▶ _Work order_:
Using the listing that follows, return every line with the word "class".

[Dataset records — start]

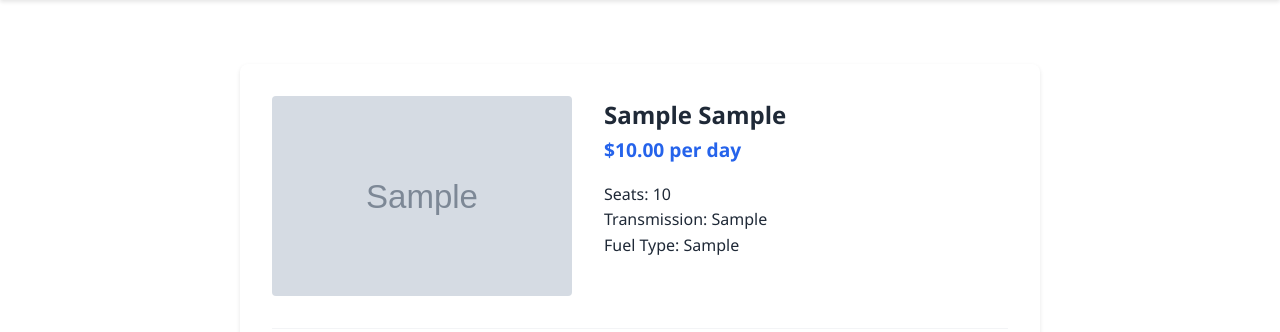
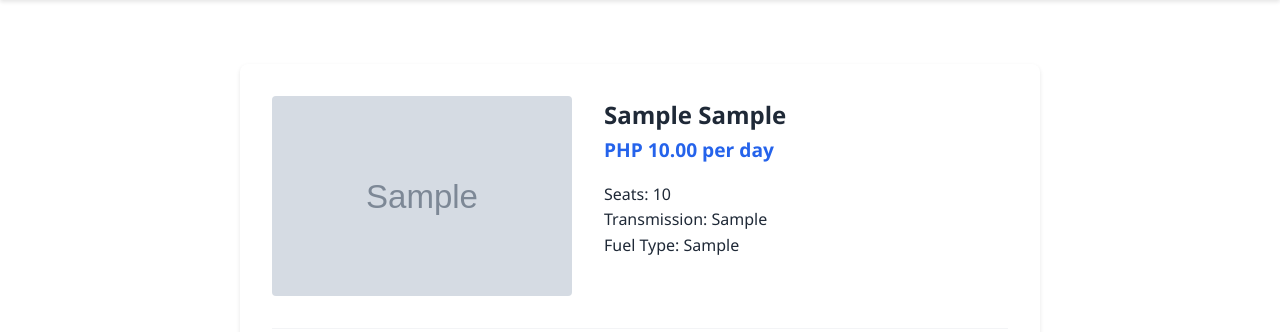
Before and after one commit to 0phl/Car-Rental-System, a PHP site: page /book.php?id=1 in a window 1280 px wide. Shown: the part 70-402 px from the top of the page. Run offline with PHP 8.4, Linux system fonts and the light colour scheme; tables that the repository leaves empty hold one stand-in row (values such as "Sample post"); grey boxes marked "Sample" are stand-in pictures.

Commit message:
minor tweaks

```diff
--- a/book.php
+++ b/book.php
@@ -68,7 +68,7 @@ if ($_SERVER['REQUEST_METHOD'] === 'POST') {
                 <img src="<?php echo htmlspecialchars($car['image']); ?>" alt="<?php echo htmlspecialchars($car['model']); ?>">
                 <div class="car-info">
                     <h2><?php echo htmlspecialchars($car['brand'] . ' ' . $car['model']); ?></h2>
-                    <p class="price">$<?php echo htmlspecialchars($car['cost_per_day']); ?> per day</p>
+                    <p class="price">PHP <?php echo htmlspecialchars($car['cost_per_day']); ?> per day</p>
                     <div class="features">
                         <p>Seats: <?php echo htmlspecialchars($car['seats']); ?></p>
                         <p>Transmission: <?php echo htmlspecialchars($car['transmission']); ?></p>
```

[Dataset records — finish]

▶ _Solution for this exercise_:
                 <div class="car-info">
-                    <p class="price">$<?php echo htmlspecialchars($car['cost_per_day']); ?> per day</p>
+                    <p class="price">PHP <?php echo htmlspecialchars($car['cost_per_day']); ?> per day</p>
                     <div class="features">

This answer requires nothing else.